EXERCISE BRIEF: Look over the listing below and say how many of its lines include the string "with"; give no more than that number.

TASK INPUT:
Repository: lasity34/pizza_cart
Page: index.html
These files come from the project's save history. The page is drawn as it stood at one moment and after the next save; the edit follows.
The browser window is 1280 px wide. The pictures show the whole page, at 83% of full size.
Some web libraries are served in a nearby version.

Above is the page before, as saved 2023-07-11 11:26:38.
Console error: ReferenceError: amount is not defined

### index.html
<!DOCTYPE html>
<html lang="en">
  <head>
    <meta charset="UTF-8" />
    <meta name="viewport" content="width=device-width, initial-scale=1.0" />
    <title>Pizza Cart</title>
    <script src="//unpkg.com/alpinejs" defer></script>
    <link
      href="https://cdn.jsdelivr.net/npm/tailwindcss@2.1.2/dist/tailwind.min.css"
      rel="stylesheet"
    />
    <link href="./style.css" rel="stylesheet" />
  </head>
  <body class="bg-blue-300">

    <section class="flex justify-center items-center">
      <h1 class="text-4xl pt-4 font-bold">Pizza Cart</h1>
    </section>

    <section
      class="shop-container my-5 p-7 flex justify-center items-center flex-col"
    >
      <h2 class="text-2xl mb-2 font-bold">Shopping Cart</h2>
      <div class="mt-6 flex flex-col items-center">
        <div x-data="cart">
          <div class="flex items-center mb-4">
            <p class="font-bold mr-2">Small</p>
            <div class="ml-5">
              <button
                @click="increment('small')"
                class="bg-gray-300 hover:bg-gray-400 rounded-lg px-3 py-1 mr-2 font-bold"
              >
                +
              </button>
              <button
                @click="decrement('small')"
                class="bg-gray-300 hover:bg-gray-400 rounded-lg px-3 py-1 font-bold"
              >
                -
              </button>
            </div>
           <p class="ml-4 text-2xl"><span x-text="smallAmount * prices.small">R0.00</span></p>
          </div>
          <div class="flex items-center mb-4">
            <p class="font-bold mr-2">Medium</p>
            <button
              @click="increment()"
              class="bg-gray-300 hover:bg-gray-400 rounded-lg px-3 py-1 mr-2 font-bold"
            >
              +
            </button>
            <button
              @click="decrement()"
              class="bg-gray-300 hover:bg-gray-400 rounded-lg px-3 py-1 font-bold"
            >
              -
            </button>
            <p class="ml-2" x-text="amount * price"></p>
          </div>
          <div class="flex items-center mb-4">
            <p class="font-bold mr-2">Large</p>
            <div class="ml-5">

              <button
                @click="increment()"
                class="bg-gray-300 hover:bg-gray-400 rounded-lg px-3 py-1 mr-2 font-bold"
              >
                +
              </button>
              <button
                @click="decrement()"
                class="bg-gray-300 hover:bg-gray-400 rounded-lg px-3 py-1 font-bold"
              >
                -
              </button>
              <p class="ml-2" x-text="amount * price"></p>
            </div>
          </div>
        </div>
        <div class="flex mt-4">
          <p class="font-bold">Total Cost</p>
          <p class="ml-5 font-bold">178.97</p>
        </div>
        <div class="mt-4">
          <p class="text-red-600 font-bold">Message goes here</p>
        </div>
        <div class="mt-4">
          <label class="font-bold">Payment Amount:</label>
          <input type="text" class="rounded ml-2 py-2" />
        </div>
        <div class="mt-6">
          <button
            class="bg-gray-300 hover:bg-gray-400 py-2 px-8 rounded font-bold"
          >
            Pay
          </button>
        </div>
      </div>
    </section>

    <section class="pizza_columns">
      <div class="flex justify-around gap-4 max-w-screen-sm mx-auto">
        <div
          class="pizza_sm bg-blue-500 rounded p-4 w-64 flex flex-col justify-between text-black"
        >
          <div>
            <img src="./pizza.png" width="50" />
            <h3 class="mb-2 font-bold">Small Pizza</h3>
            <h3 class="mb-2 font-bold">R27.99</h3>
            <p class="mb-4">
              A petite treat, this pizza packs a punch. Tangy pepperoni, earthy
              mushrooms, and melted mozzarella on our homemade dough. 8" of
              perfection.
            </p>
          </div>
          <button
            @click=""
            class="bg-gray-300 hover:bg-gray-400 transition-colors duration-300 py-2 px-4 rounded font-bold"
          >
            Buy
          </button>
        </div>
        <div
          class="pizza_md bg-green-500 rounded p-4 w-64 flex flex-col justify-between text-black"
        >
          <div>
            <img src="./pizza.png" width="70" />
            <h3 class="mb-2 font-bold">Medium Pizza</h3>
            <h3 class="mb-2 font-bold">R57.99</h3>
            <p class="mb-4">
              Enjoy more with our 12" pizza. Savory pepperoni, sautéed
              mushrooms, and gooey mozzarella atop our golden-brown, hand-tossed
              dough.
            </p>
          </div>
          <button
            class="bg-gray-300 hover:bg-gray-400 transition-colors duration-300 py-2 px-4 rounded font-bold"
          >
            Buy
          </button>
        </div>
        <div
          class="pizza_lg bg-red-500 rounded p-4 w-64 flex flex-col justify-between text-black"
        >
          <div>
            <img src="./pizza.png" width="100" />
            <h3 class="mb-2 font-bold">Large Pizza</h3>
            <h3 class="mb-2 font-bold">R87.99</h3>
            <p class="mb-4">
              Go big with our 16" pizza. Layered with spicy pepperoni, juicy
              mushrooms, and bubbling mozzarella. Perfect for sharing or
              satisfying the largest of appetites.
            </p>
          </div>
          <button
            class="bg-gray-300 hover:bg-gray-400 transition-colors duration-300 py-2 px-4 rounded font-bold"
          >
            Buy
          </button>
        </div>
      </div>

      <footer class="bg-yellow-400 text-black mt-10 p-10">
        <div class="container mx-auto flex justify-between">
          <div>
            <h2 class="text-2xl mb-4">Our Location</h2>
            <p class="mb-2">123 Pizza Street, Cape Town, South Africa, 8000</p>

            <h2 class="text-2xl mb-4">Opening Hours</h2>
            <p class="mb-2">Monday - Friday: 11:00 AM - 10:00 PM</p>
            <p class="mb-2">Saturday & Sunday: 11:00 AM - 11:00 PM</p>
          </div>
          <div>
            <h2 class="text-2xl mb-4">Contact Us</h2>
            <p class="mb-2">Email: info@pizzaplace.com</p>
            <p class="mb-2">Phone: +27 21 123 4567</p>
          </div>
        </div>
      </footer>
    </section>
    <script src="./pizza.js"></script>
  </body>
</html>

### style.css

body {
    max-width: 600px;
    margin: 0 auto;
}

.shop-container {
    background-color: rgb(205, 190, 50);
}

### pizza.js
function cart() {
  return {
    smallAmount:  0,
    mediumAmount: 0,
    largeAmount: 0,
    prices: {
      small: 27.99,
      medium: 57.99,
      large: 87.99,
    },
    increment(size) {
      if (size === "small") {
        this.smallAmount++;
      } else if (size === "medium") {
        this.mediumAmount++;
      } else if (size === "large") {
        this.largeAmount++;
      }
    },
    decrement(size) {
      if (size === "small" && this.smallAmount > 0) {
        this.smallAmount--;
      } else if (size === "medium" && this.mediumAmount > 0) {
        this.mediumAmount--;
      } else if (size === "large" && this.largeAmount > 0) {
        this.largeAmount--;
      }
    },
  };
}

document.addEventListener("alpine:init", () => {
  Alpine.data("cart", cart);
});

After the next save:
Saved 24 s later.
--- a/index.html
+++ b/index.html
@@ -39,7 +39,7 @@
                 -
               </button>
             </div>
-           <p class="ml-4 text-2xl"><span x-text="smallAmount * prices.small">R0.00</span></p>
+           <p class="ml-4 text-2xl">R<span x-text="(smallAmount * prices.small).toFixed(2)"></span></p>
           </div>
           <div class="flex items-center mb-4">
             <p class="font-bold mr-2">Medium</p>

ANSWER TO THIS TASK: 2